** Opening Data records block **

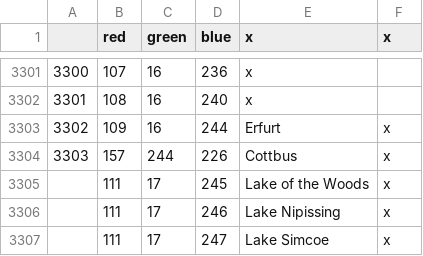
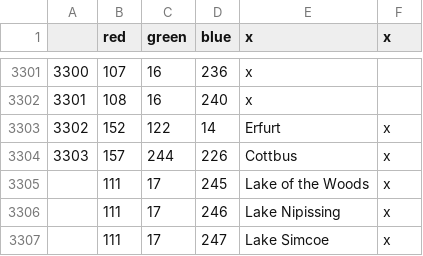
Before and after one commit to Prof-Wubba/Napoleon-s-Legacy-Restored, a CSV file: definition.csv, drawn as a sheet; only a part is shown, gaps mark what is left out.

Commit message:
Update definition.csv

```diff
--- a/definition.csv
+++ b/definition.csv
@@ -3302,3 +3302,3 @@
 3301;108;16;240;x
-3302;109;16;244;Erfurt;x
+3302;152;122;14 ;Erfurt;x
 3303;157;244;226;Cottbus;x
```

** Closing Data records block **

▸ **Work task**
What's needed is every line above, retyped exactly and free of pictures.

▸ **Exercise response**
Before and after one commit to Prof-Wubba/Napoleon-s-Legacy-Restored, a CSV file: definition.csv, drawn as a sheet; only a part is shown, gaps mark what is left out.

Commit message:
Update definition.csv

```diff
--- a/definition.csv
+++ b/definition.csv
@@ -3302,3 +3302,3 @@
 3301;108;16;240;x
-3302;109;16;244;Erfurt;x
+3302;152;122;14 ;Erfurt;x
 3303;157;244;226;Cottbus;x
```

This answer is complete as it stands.